Please use this identifier to cite or link to this item: http://repositorio.unicamp.br/jspui/handle/REPOSIP/200733
Type: Artigo de periódico
Title: Ulnar Sensory-motor Amplitude Ratio: A New Tool To Differentiate Ganglionopathy From Polyneuropathy.
Author: Garcia, Raphael Ubirajara
Ricardo, João Adilson Gama
Horta, Cassiana Abreu
Garibaldi, Solange Garcia
Nucci, Anamarli
França, Marcondes Cavalcante
Abstract: The objective of this study was to evaluate if the ratio of ulnar sensory nerve action potential (SNAP) over compound muscle action potential (CMAP) amplitudes (USMAR) would help in the distinction between ganglionopathy (GNP) and polyneuropathy (PNP). We reviewed the nerve conductions studies and electromyography (EMG) of 18 GNP patients, 33 diabetic PNP patients and 56 controls. GNP was defined by simultaneous nerve conduction studies (NCS) and magnetic resonance imaging (MRI) abnormalities. PNP was defined by usual clinical and NCS criteria. We used ANOVA with post-hoc Tukey test and ROC curve analysis to compare ulnar SNAP and CMAP, as well as USMAR in the groups. Ulnar CMAP amplitudes were similar between GNP x PNP x Controls (p=0.253), but ulnar SNAP amplitudes (1.6±3.2 x 11.9±9.1 × 45.7±24.7) and USMAR values (0.3±0.3 × 1.5±0.9 × 4.6±2.2) were significantly different. A USMAR threshold of 0.71 was able to differentiate GNP and PNP (94.4% sensitivity and 90.9% specificity). USMAR is a practical and reliable tool for the differentiation between GNP and PNP.
Subject: Action Potentials
Adult
Analysis Of Variance

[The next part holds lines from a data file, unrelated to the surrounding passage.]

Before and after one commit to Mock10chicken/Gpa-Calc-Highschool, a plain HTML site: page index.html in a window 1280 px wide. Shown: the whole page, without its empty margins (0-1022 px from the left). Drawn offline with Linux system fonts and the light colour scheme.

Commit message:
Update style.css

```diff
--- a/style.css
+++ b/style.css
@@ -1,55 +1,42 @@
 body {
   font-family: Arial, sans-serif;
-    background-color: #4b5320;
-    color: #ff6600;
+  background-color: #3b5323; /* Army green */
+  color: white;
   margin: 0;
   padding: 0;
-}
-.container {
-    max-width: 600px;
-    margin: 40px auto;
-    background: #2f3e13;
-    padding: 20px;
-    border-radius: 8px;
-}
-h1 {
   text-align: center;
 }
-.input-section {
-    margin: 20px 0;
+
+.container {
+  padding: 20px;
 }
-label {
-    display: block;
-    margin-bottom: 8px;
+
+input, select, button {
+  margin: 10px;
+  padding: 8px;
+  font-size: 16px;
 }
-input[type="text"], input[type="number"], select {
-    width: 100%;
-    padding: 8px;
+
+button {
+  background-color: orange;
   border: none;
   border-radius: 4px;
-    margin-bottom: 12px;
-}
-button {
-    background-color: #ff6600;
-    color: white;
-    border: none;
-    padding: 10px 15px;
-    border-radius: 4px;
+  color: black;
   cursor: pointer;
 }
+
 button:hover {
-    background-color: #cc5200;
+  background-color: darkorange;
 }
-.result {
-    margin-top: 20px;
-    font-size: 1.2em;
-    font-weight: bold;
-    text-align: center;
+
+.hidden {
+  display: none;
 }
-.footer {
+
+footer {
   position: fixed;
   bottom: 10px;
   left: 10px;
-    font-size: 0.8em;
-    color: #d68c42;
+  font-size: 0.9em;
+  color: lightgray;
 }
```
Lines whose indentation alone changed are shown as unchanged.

Case-control Studies
Diabetic Neuropathies
Diagnosis, Differential
Electromyography
Female
Ganglia
Humans
Male
Middle Aged
Neural Conduction
Polyneuropathies
Roc Curve
Reproducibility Of Results
Ulnar Nerve
Rights: aberto
Identifier DOI: 10.1590/0004-282X20130063
Address: http://www.ncbi.nlm.nih.gov/pubmed/23857623
Date Issue: 2013
Appears in Collections:Artigos e Materiais de Revistas Científicas - Unicamp

Files in This Item:
File SizeFormat 
pmed_23857623.pdf547.19 kBAdobe PDFView/Open


Items in DSpace are protected by copyright, with all rights reserved, unless otherwise indicated.